Gift of Tom Gardner, 2022

Subjects

African American prisonersDeath row inmatesPolitical prisoners--United StatesPrisoners--United StatesPrisons

Contributors

Johnny Imani HarrisThomas N. Gardner

Types of material

CorrespondenceFliersMailing listsPamphletsPosters
Weather Underground Collection

Weather Underground Organization Collection

1918-1978 Bulk: 1973-1978
5 boxes 2.1 linear feet
Call no.: MS 1145

The 1960s and 1970s were decades rich with activist organizations intent on radically transforming U.S. politics and society as well as striving to end racial and gender inequality. One such group was Students for a Democratic Society (SDS). Launched in 1962, with the infamous Port Huron Statement, SDS helped the nascent anti-Vietnam war movement gain traction in 1965 by organizing the first national demonstration in Washington, D.C. Over the course of the next four years, the organization grew at a rapid pace, claiming over 300 chapters under its moniker. Arguments over tactics and strategy culminated during an eventful national convention in June of 1969 in which three factions, all claiming to represent “the true SDS”, split the organization apart.
               
The most notorious of these factions was the Weathermen, (later renamed the less patriarchal Weather Underground Organization [WUO]). The WUO aimed to spark revolution in the United States, initially, through the use of targeted political bombings, political communiques, and support of Black liberation movements. Following the March 1970 accidental self-bombing of three of its New York collective members, Ted Gold, Diana Oughton, and Terry Robbins in a New York townhouse owned by Cathy Wilkerson’s father, the organization opted to conduct more targeted bombings where no one would be hurt.
               
After two-to three-years of high-profile bombings, including the U.S. Capitol, Pentagon, corporate buildings, and law enforcement institutions, with minimal impact, the organization began to consider how to regain influence with the greater Left. This began WUO’s “inversion” phase which included the publication of a book/manifesto titled Prairie Fire, the establishment of the Prairie Fire Organizing Committee, and a periodical, Osawatomie. The WUO’s Central Committee believed that this inversion strategy would allow them to influence and lead the greater anti-war/anti-imperialist movement.

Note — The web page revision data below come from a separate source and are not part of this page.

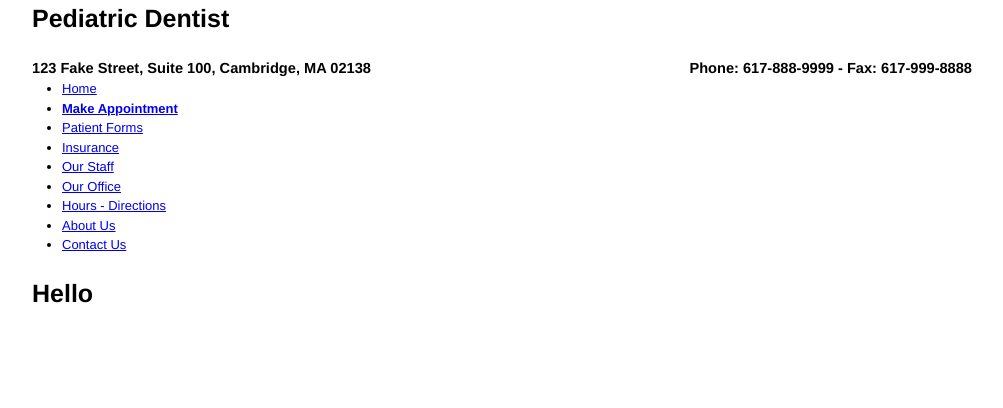
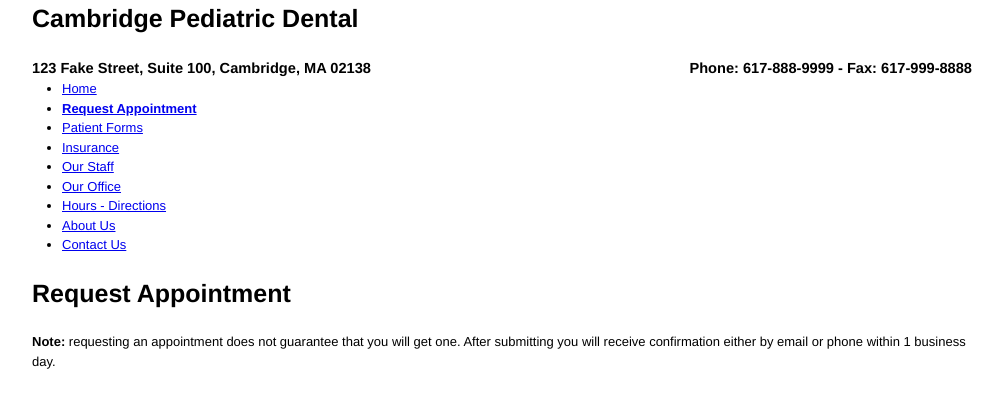
Before and after one commit to spullen/cscie12-final-project, a PHP site: page /appointment.php in a window 1280 px wide. Shown: the top 408 px of the page, without its empty margins (138-1141 px from the left). Run offline with PHP 8.4, Linux system fonts and the light colour scheme; some libraries are stand-ins or nearby versions.

Commit message:
Updating the name of the site, adding instructions to make appointment with a link to the request appointment page, starting to flesh out the request appointment page

```diff
--- a/appointment.php
+++ b/appointment.php
@@ -1,11 +1,15 @@
 <?php
-  $title = 'Make Appointment';
+  $title = 'Request Appointment';
   $pageId = 'appointment';
 ?>
 <?php include 'includes/header.php' ?>
 <div class="grid-container">
   <div class="grid-100">
-    <h1>Hello</h1>
+    <h1>Request Appointment</h1>
+    <p>
+      <strong>Note:</strong> requesting an appointment does not guarantee that you will get one.
+      After submitting you will receive confirmation either by email or phone within 1 business day.
+    </p>
   </div>
 </div>
 <?php include 'includes/footer.php' ?>
--- a/includes/header.php
+++ b/includes/header.php
@@ -3,7 +3,7 @@
 <head>
   <meta charset="utf-8"/>
   <meta name=viewport content="width=device-width, initial-scale=1, minimum-scale=1, maximum-scale=1" />
-  <title>Pediatric Dentist <?php if(isset($title)) { echo ' | ' . $title; } ?></title>
+  <title>Cambridge Pediatric Dental <?php if(isset($title)) { echo ' | ' . $title; } ?></title>
   <link rel="stylesheet" type="text/css" href="stylesheets/reset.css" />
   <link rel="stylesheet" type="text/css" href="stylesheets/text.css" />
   <link rel="stylesheet" type="text/css" href="stylesheets/unsemantic.css" />
@@ -16,7 +16,7 @@
 <div class="grid-container">
   <div class="grid-100">
     <header>
-      <h1>Pediatric Dentist</h1>
+      <h1>Cambridge Pediatric Dental</h1>
     </header>
   </div>
   <div class="grid-100 header-information">
--- a/includes/navigation.php
+++ b/includes/navigation.php
@@ -3,7 +3,7 @@
     <nav>
       <ul>
         <li id="nav-home"><a href="index.php">Home</a></li>
-        <li id="nav-appointment"><a href="appointment.php">Make Appointment</a></li>
+        <li id="nav-appointment"><a href="appointment.php">Request Appointment</a></li>
         <li id="nav-forms"><a href="forms.php">Patient Forms</a></li>
         <li id="nav-insurance"><a href="insurance.php">Insurance</a></li>
         <li id="nav-staff"><a href="staff.php">Our Staff</a></li>
```
Also changed, not shown: about.php (+3 -5 lines), index.php (+7 -0 lines).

The inversion strategy did not spark the all-encompassing revolution imagined by the WUO and members slowly began to surface, breaking apart the organization in the mid-late 1970s. While the WUO did not accomplish what they set out to do, their extreme tactics and notoriety with the FBI left lasting impressions on American society and the history of activism in the 1970s.
     
This small collection of materials donated by a member of the WUO includes books, pamphlets, manuscripts, notes, military manuals, maps of correctional facilities, and correspondence between members from 1973 to 1978, many of them coded through the use of letters replacing names. It also holds papers critical of  the WUO written by its own members between 1976 and 1978. This represents the period when Clayton Van Lydegaf gathered members in his “Cadre School”, to rigorously analyze and document how the organization fell apart, including a transcript from a recorded interview session in which Bernadine Dohrn repudiated all methods and practices of the WUO. These papers reflect the power struggle seen later within the WUO, as well as the contempt that many of its members grew to nurture for the organization as it strayed from its original purpose.

The collection also contains many political papers on subjects such as women and their place within the WUO, the anti-fascist movement, Black liberation movements, imperialism, and the origins of fascism. It also holds accounts of the WUO’s history, along with critiques, notes, and adaptations for their manifesto, Prairie Fire.

Gift of Jeff Perry, 2021

Subjects

FeminismImperialismRevolutionariesWeather Underground Organization--History

Types of material

CorrespondenceManuals (instructional materials)Notes (documents)Pamphlets